§ **Extracted material**:
....

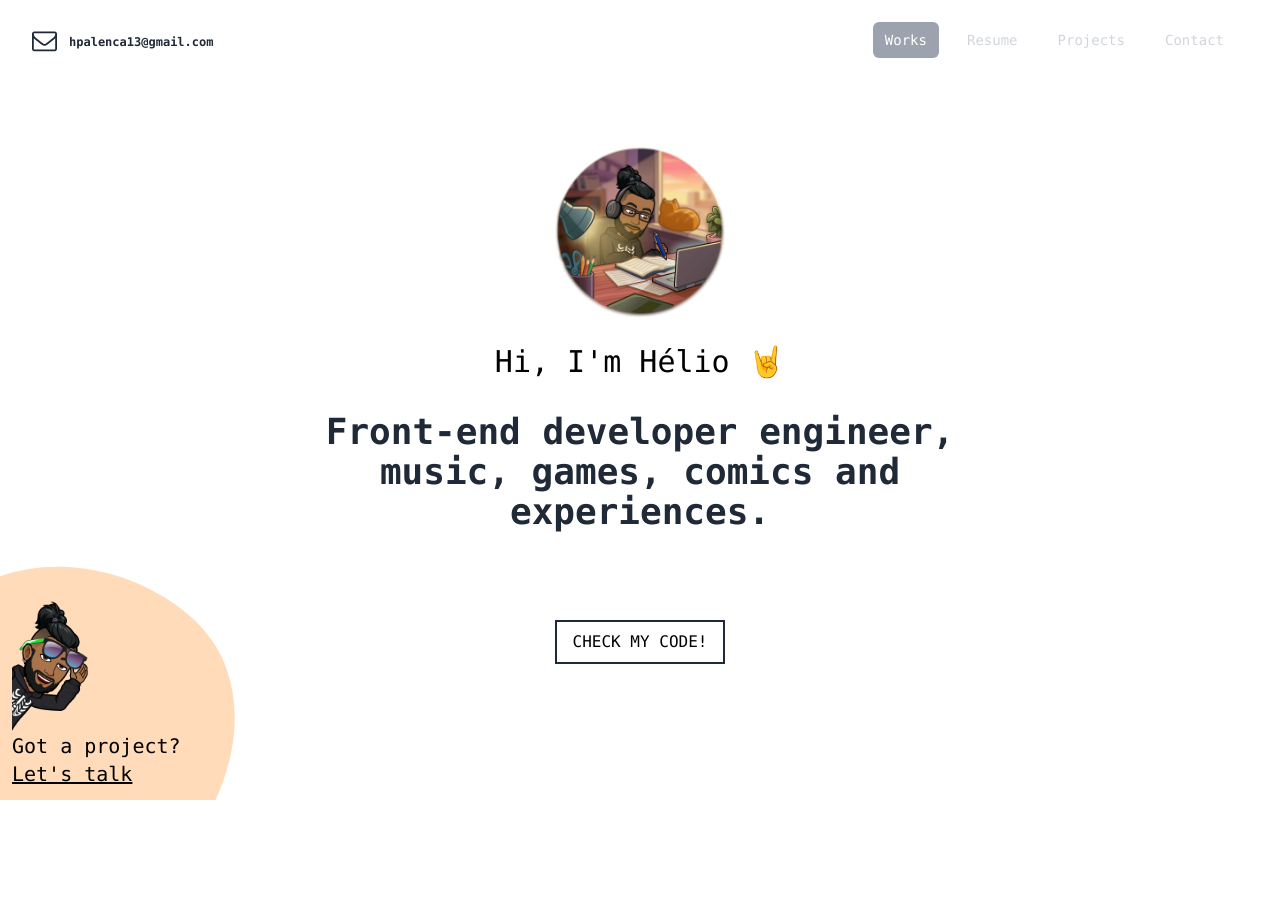
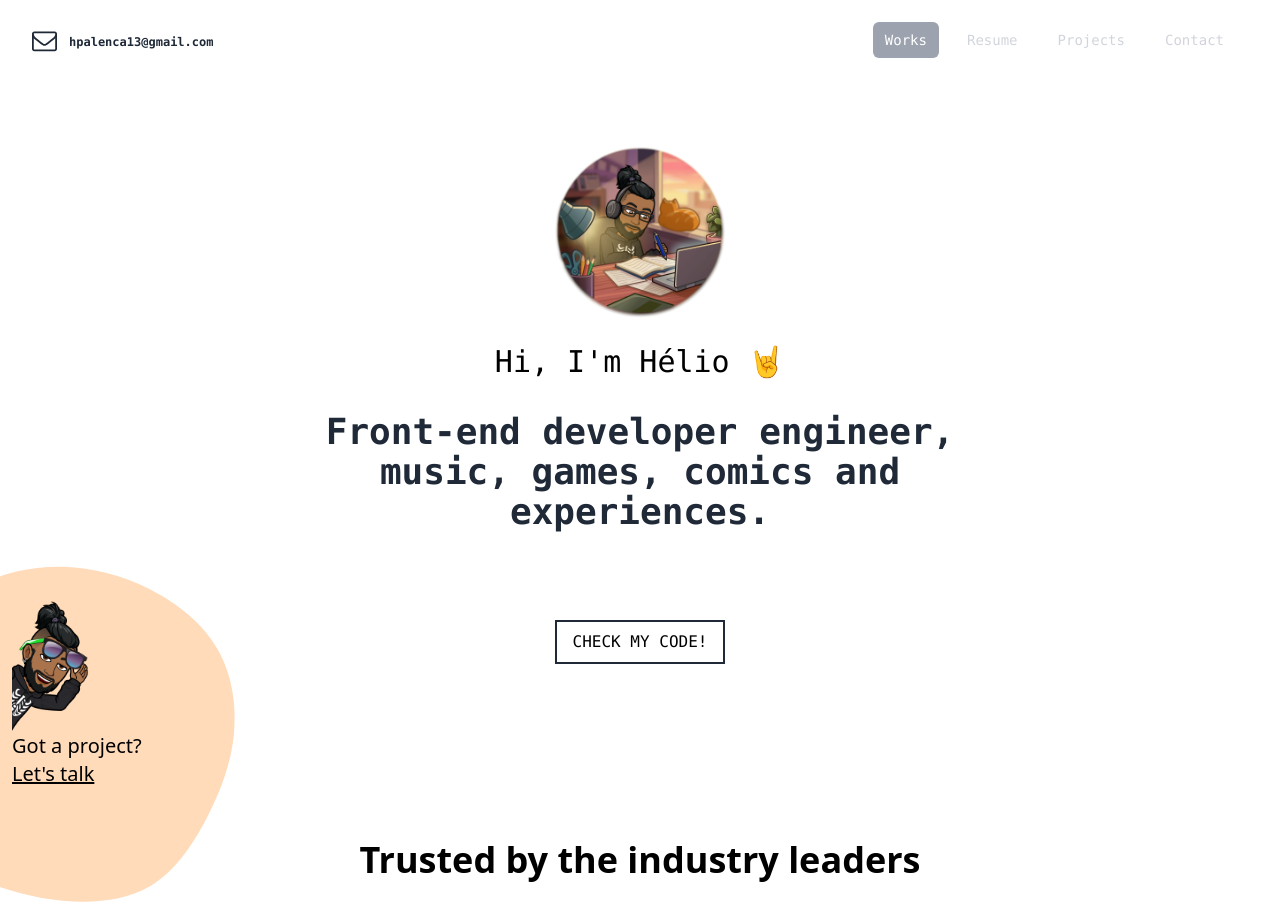
Before and after one commit to hellzz13/hpndev, a Next.js app: page / in a window 1280 px wide. Shown: the top 918 px of the page. Before the commit the page ends 800 px from the top, so only its background shows below. Built offline with nearby package versions, Linux system fonts and the light colour scheme.

Commit message:
clean & refactoring

```diff
--- a/src/components/HeroSection/index.tsx
+++ b/src/components/HeroSection/index.tsx
@@ -5,83 +5,7 @@ import Link from "next/link";
 export default function HeroSection() {
     return (
         <main className="relative h-screen overflow-hidden font-mono bg-white dark:bg-gray-800">
-            <div className="absolute hidden md:block -bottom-32 -left-32 w-96 h-96">
-                <div className="fixed z-20 text-xl text-extrabold right-12 text-start bottom-3 left-3">
-                    <span>
-                        <Image
-                            src={"/sunglasses.png"}
-                            width={150}
-                            height={100}
-                            alt={"dev oculos para cima"}
-                        />
-                    </span>
-                    <p>Got a project?</p>
-                    <a href="mailto:hpalenca13@gmail.com" className="underline">
-                        Let&#x27;s talk
-                    </a>
-                </div>
-                <svg
-                    viewBox="0 0 200 200"
-                    className="absolute w-full h-full"
-                    xmlns="http://www.w3.org/2000/svg"
-                >
-                    <path
-                        fill="#FFDBB9"
-                        d="M44.7,-76.4C58.8,-69.2,71.8,-59.1,79.6,-45.8C87.4,-32.6,90,-16.3,88.5,-0.9C87,14.6,81.4,29.2,74.1,43.2C66.7,57.2,57.6,70.6,45,78.1C32.4,85.6,16.2,87.1,0.7,85.9C-14.8,84.7,-29.6,80.9,-43.9,74.4C-58.3,67.9,-72,58.7,-79.8,45.9C-87.7,33,-89.5,16.5,-88.9,0.3C-88.4,-15.9,-85.4,-31.7,-78.1,-45.4C-70.8,-59.1,-59.1,-70.6,-45.3,-77.9C-31.6,-85.3,-15.8,-88.5,-0.3,-88.1C15.3,-87.6,30.5,-83.5,44.7,-76.4Z"
-                        transform="translate(100 100)"
-                    ></path>
-                </svg>
-            </div>
             <header className="z-30 flex items-center w-full h-24 sm:h-32">
-                {/* <div className="container flex items-center justify-between px-6 mx-auto">
-            <div className="flex items-center text-3xl font-black text-gray-800 uppercase dark:text-white">
-                <svg
-                    width="25"
-                    height="25"
-                    viewBox="0 0 1792 1792"
-                    fill="currentColor"
-                    xmlns="http://www.w3.org/2000/svg"
-                >
-                    <path d="M1664 1504v-768q-32 36-69 66-268 206-426 338-51 43-83 67t-86.5 48.5-102.5 24.5h-2q-48 0-102.5-24.5t-86.5-48.5-83-67q-158-132-426-338-37-30-69-66v768q0 13 9.5 22.5t22.5 9.5h1472q13 0 22.5-9.5t9.5-22.5zm0-1051v-24.5l-.5-13-3-12.5-5.5-9-9-7.5-14-2.5h-1472q-13 0-22.5 9.5t-9.5 22.5q0 168 147 284 193 152 401 317 6 5 35 29.5t46 37.5 44.5 31.5 50.5 27.5 43 9h2q20 0 43-9t50.5-27.5 44.5-31.5 46-37.5 35-29.5q208-165 401-317 54-43 100.5-115.5t46.5-131.5zm128-37v1088q0 66-47 113t-113 47h-1472q-66 0-113-47t-47-113v-1088q0-66 47-113t113-47h1472q66 0 113 47t47 113z"></path>
-                </svg>
-                <span className="mt-1 ml-3 text-xs">
-                    hpalenca13@gmail.com
-                </span>
-            </div>
-            <div className="flex items-center">
-                <nav className="items-center hidden text-lg text-gray-800 uppercase font-sen dark:text-white lg:flex">
-                    <a
-                        href="#"
-                        className="flex px-6 py-2 hover:text-black"
-                    >
-                        Works
-                    </a>
-                    <a
-                        href="#"
-                        className="flex px-6 py-2 hover:text-black"
-                    >
-                        Resume
-                    </a>
-                    <a
-                        href="#"
-                        className="flex px-6 py-2 hover:text-black"
-                    >
-                        Services
-                    </a>
-                    <a
-                        href="#"
-                        className="flex px-6 py-2 hover:text-black"
-                    >
-                        Contact
-                    </a>
-                </nav>
-                <button className="flex flex-col ml-4 lg:hidden">
-                    <span className="w-6 h-1 mb-1 bg-gray-800 dark:bg-white"></span>
-                    <span className="w-6 h-1 mb-1 bg-gray-800 dark:bg-white"></span>
-                    <span className="w-6 h-1 mb-1 bg-gray-800 dark:bg-white"></span>
-                </button>
-            </div>
-        </div> */}
                 <Navbar />
             </header>
             <div className="relative z-20 flex items-center">
--- /dev/null
+++ b/src/components/Widget/index.tsx
@@ -0,0 +1,33 @@
+import Image from "next/image";
+
+export default function Widget() {
+    return (
+        <div className="fixed hidden md:block -bottom-32 -left-32 w-96 h-96">
+            <div className="fixed z-20 text-xl text-extrabold right-12 text-start bottom-3 left-3">
+                <span>
+                    <Image
+                        src={"/sunglasses.png"}
+                        width={150}
+                        height={100}
+                        alt={"dev oculos para cima"}
+                    />
+                </span>
+                <p>Got a project?</p>
+                <a href="mailto:hpalenca13@gmail.com" className="underline">
+                    Let&#x27;s talk
+                </a>
+            </div>
+            <svg
+                viewBox="0 0 200 200"
+                className="absolute w-full h-full"
+                xmlns="http://www.w3.org/2000/svg"
+            >
+                <path
+                    fill="#FFDBB9"
+                    d="M44.7,-76.4C58.8,-69.2,71.8,-59.1,79.6,-45.8C87.4,-32.6,90,-16.3,88.5,-0.9C87,14.6,81.4,29.2,74.1,43.2C66.7,57.2,57.6,70.6,45,78.1C32.4,85.6,16.2,87.1,0.7,85.9C-14.8,84.7,-29.6,80.9,-43.9,74.4C-58.3,67.9,-72,58.7,-79.8,45.9C-87.7,33,-89.5,16.5,-88.9,0.3C-88.4,-15.9,-85.4,-31.7,-78.1,-45.4C-70.8,-59.1,-59.1,-70.6,-45.3,-77.9C-31.6,-85.3,-15.8,-88.5,-0.3,-88.1C15.3,-87.6,30.5,-83.5,44.7,-76.4Z"
+                    transform="translate(100 100)"
+                ></path>
+            </svg>
+        </div>
+    );
+}
--- a/src/pages/index.tsx
+++ b/src/pages/index.tsx
@@ -1,11 +1,13 @@
 import HeroSection from "@/components/HeroSection";
 import SkillsSection from "@/components/SkillsSection";
+import Widget from "@/components/Widget";
 
 export default function Home() {
     return (
         <>
             <HeroSection />
-            {/* <SkillsSection /> */}
+            <SkillsSection />
+            <Widget />
         </>
     );
 }
```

....

§ **What to work on**:
From the listing above, give the number of lines in which the word "HeroSection" occurs, and nothing else.

§ **Written response**:
5